Riyadh Denies Reports on Better TiesRiyadh Denies Reports on Better Ties

The Saudi Foreign Ministry denied as "untrue" and "baseless" recent reports claiming that the newly appointed foreign minister, Adel al-Jubeir had expressed a desire to improve relations with Tehran.

"Since his appointment as foreign minister, Jubeir has never talked to the media and reports to this effect are untrue and baseless," the foreign ministry spokesman, Osama Nugali, said in a statement in Riyadh on Sunday, Tasnim news agency reported.

Sections of the media had earlier quoted Jubeir as expressing readiness to travel to Tehran to hold talks with Iranian officials on issues such as the Yemeni crisis.

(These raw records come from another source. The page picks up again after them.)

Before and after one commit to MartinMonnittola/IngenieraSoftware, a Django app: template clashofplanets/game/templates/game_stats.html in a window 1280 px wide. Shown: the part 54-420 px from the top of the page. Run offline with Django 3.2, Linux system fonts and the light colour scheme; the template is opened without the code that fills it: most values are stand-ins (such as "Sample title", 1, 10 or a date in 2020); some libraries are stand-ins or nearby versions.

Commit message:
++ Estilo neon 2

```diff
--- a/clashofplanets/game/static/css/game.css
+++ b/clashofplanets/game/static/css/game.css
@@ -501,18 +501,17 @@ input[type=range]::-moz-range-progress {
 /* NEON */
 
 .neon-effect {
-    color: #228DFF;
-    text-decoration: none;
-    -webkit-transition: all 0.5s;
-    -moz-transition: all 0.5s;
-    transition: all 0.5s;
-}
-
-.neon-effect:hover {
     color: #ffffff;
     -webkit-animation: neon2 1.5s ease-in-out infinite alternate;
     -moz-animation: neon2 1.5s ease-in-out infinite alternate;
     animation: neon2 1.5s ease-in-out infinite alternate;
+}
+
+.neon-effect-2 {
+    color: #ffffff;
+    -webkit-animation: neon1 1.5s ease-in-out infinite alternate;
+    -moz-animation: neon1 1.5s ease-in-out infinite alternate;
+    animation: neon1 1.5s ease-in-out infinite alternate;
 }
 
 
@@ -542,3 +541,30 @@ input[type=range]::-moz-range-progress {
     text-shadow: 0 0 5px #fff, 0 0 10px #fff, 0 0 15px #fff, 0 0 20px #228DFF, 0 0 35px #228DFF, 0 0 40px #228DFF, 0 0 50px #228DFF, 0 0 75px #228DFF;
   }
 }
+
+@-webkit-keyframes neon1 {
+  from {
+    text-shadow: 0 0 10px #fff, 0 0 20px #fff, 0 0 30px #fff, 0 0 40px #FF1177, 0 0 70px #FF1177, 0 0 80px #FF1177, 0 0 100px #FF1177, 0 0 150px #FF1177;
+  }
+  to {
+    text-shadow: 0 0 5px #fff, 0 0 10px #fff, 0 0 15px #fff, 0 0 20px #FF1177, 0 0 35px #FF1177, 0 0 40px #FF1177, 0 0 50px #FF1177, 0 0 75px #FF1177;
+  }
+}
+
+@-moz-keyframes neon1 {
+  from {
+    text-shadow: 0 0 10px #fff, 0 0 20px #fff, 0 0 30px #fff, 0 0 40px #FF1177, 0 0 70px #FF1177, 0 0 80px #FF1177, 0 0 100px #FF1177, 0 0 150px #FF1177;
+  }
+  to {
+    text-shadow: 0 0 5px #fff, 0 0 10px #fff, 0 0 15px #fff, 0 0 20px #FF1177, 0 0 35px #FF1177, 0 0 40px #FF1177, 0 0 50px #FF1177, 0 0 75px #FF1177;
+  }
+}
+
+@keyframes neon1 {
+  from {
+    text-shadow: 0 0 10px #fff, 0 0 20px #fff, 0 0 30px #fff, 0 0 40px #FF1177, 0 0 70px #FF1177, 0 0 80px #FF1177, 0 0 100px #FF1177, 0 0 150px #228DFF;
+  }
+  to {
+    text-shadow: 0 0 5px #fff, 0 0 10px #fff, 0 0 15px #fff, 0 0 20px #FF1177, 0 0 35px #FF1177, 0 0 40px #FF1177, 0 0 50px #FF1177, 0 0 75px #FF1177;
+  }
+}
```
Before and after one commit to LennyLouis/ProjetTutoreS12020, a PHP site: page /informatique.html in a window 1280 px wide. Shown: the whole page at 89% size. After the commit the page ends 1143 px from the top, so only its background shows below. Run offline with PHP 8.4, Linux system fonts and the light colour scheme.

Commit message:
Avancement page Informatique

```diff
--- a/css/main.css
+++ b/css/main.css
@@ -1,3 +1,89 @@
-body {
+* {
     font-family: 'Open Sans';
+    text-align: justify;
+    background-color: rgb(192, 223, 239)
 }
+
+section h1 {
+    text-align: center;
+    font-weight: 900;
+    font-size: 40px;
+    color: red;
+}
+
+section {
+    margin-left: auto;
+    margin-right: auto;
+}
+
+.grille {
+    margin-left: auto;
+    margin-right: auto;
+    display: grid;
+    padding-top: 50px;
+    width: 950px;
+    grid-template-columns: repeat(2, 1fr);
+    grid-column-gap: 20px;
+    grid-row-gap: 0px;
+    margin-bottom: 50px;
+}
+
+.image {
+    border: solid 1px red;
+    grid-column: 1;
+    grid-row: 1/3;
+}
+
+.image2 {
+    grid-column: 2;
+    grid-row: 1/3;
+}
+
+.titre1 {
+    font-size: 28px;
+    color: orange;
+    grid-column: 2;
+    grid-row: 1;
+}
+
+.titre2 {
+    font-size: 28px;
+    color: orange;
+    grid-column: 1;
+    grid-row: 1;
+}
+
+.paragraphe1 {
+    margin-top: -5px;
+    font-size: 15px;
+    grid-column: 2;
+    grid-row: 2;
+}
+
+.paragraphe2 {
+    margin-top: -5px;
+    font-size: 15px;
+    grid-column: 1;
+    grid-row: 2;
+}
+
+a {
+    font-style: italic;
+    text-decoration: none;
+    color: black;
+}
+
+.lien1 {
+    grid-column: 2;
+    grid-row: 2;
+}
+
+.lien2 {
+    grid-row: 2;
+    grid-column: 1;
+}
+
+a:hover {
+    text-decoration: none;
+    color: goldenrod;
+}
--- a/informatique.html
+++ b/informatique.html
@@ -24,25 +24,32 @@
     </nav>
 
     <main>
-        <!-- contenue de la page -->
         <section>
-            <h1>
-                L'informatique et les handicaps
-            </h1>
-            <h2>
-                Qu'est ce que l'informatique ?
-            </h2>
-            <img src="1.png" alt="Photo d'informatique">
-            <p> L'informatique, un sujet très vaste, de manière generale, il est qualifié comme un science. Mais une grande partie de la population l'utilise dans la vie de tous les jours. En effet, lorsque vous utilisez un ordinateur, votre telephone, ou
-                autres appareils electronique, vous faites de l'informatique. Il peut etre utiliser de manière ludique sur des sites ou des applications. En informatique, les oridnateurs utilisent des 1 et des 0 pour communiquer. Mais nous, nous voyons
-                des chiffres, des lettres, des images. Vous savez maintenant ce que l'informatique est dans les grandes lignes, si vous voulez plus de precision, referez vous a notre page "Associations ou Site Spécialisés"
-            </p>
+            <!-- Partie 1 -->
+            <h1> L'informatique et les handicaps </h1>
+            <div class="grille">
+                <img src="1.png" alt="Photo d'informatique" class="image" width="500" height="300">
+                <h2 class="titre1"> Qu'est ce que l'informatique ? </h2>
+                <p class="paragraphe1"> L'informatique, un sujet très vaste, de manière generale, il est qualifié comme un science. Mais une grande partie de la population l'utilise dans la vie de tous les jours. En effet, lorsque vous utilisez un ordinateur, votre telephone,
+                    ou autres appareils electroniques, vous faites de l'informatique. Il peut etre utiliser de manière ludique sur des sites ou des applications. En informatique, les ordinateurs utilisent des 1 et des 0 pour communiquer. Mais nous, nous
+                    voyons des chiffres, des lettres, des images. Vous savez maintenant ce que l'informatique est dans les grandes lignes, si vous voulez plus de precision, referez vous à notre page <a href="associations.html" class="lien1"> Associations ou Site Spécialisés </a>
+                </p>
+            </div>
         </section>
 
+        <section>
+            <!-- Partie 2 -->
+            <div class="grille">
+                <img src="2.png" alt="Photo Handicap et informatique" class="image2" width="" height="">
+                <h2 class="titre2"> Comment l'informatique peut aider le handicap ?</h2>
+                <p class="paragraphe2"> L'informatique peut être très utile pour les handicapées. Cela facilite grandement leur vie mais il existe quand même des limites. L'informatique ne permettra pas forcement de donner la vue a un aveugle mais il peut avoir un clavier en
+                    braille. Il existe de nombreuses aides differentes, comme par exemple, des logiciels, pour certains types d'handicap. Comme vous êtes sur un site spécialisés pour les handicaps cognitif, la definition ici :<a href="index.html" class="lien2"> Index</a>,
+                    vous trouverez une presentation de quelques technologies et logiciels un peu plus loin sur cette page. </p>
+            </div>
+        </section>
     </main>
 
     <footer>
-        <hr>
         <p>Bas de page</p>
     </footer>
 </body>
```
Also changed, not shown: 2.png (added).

"The recent conflict in Yemen, the war in Syria, the Lebanese crisis and … are all related to Iran, and Iran can help resolve these issues," Jubeir was quoted by the Saudi-owned  Asharq Al-Awsat newspaper as saying Saturday.

It quoted him as further stating that "We have reached the conclusion that we should interact with Tehran to help remove the rifts and obstacles in the way (of improving Riyadh-Tehran ties) and coordinate efforts (to address regional problems)."

"Europe and the United States fully subscribe to this conclusion" and China and Russia should also take steps to facilitate interaction with Iran.

"If the US and Europe want reconciliation with Iran, it is not wise that we avoid reconciliation…. This is not in our interest," the Saudi foreign minister reportedly said. Elsewhere, he recalled that Iran has no internal problems and stability exists all along its borders with its neighbors.

He expressed support for negotiations between Iran and the major powers over Tehran's nuclear program, saying that the prospective deal between the two sides would also help serve the interest of regional countries.

The minister was referring to the sensitive final-phase talks underway between Iran and the six major powers (the five permanent UN Security Council members plus Germany) on Tehran's nuclear energy program that the West claims is a cover to develop a nuclear weapon. Iran strongly denies the charge and has declared that the program is geared to the peaceful use of nuclear energy.

Jubeir is a former Saudi ambassador to Washington and was promoted to the top post late last month by King Salman following a rare reshuffle of the government in the world's top oil exporting country. He replaced the ailing Prince Saud al-Faisal who served as the top diplomat for four decades.

Ties between Tehran and Riyadh have been tense over the past few years as the governments stand on the opposite of the crises in the region, namely in Bahrain, Syria and more recently in Yemen. For more than a month, Saudi Arabia has been leading a brutal military campaign in impoverished Yemen to dislodge the Houthis who are demanding a fair share in running state affairs in Sana'a.  The Saudi-led airstrikes have so far killed more than 1,000 Yemenis, namely women and children.